═════ Provided data ═════

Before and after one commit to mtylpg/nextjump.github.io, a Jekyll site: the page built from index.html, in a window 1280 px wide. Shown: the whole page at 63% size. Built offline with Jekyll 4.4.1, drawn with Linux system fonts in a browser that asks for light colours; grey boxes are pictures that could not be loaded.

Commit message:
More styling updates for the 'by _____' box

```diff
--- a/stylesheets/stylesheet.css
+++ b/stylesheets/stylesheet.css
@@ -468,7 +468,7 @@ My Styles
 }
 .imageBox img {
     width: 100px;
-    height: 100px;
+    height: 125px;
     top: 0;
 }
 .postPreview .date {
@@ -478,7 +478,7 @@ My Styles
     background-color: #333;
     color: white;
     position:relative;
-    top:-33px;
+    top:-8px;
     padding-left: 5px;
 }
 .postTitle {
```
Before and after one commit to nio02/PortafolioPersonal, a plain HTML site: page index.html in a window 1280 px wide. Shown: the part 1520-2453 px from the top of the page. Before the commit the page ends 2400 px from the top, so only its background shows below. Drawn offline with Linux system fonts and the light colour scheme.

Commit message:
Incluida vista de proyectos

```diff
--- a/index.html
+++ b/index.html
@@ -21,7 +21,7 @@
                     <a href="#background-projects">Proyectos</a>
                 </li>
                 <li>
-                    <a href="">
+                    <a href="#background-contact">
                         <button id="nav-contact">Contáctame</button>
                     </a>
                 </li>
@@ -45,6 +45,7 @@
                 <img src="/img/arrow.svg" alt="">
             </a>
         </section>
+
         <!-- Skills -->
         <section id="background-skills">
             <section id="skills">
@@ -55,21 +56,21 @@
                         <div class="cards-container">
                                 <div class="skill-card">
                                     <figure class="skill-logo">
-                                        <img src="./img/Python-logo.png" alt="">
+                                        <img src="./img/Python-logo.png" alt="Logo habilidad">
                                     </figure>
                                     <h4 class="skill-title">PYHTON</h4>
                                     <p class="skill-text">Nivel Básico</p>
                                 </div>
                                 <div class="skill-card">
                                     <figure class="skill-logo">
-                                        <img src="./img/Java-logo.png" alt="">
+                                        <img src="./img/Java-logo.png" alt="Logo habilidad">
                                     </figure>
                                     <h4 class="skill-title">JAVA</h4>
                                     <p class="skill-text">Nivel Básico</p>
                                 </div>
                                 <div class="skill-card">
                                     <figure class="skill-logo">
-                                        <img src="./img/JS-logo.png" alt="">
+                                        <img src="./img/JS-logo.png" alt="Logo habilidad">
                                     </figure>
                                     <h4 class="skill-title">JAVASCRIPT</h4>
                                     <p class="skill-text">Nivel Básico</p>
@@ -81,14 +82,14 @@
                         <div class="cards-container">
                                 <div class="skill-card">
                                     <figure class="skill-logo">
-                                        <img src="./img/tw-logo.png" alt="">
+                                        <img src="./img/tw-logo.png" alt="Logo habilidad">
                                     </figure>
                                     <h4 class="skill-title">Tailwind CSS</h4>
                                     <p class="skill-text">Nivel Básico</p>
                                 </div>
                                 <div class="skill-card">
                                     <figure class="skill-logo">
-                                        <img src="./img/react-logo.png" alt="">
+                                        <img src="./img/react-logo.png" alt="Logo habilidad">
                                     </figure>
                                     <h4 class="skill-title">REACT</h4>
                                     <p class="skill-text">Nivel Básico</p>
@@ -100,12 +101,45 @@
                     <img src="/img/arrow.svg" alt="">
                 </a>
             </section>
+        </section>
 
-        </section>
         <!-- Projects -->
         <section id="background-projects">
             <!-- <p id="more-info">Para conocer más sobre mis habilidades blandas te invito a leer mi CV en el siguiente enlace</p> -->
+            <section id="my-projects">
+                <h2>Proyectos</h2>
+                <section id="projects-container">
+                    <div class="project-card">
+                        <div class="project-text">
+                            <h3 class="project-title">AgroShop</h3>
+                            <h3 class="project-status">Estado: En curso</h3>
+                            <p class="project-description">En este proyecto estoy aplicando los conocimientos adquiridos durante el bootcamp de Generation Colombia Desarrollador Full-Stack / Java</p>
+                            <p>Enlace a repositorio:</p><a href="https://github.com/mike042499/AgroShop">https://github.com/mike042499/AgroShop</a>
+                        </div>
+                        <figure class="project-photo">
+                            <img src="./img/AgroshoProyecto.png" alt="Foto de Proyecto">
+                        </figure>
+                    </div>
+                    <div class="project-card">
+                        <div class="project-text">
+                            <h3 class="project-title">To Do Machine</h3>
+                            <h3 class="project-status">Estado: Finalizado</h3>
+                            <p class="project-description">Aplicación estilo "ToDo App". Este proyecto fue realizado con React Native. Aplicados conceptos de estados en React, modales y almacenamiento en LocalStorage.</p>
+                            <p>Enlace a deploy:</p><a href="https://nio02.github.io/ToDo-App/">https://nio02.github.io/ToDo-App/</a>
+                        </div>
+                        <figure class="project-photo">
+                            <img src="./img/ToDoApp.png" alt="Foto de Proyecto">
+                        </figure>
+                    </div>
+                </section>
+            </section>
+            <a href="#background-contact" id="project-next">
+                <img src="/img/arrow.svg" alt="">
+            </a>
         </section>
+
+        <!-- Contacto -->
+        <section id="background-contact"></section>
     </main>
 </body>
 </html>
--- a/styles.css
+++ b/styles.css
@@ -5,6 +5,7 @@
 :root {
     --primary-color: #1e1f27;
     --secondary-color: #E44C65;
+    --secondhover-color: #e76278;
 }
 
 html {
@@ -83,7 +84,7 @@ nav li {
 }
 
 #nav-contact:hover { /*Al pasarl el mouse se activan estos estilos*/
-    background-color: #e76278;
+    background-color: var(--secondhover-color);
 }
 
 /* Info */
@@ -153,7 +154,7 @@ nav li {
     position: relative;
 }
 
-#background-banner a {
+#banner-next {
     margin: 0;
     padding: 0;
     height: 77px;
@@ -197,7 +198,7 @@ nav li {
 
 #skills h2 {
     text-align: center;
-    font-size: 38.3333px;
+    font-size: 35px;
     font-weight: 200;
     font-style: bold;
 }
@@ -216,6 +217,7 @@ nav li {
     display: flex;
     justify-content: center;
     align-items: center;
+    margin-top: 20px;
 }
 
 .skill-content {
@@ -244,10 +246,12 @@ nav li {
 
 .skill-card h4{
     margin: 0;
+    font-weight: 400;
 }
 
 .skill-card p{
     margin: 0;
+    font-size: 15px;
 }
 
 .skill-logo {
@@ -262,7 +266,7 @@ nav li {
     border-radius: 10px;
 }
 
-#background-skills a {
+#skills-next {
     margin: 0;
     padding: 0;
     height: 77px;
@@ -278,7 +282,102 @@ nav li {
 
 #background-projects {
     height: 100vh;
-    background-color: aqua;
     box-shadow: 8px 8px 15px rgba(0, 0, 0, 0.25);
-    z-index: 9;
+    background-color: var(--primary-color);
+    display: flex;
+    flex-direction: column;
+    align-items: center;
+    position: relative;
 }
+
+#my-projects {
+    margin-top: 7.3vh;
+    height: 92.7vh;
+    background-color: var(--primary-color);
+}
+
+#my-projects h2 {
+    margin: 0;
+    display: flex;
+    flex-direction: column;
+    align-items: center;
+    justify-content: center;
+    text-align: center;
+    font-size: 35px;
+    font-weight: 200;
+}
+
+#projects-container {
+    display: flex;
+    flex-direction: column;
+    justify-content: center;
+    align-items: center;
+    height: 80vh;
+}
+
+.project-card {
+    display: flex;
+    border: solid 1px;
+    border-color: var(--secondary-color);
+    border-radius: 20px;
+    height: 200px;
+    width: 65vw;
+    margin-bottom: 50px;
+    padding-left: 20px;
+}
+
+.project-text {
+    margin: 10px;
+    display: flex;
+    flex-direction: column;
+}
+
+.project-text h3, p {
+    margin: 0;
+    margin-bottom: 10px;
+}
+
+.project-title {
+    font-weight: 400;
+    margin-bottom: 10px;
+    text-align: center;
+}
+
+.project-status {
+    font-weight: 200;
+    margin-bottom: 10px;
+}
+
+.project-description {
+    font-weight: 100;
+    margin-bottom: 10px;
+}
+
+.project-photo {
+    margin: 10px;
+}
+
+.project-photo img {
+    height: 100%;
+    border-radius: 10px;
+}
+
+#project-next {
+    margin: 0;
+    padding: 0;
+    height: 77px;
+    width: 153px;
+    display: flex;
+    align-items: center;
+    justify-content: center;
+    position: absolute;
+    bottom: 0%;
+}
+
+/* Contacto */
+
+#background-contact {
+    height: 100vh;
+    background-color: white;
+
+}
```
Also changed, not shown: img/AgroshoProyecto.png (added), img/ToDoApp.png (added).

═════

Please report the number of lines in the data that include "border", with no other words.

5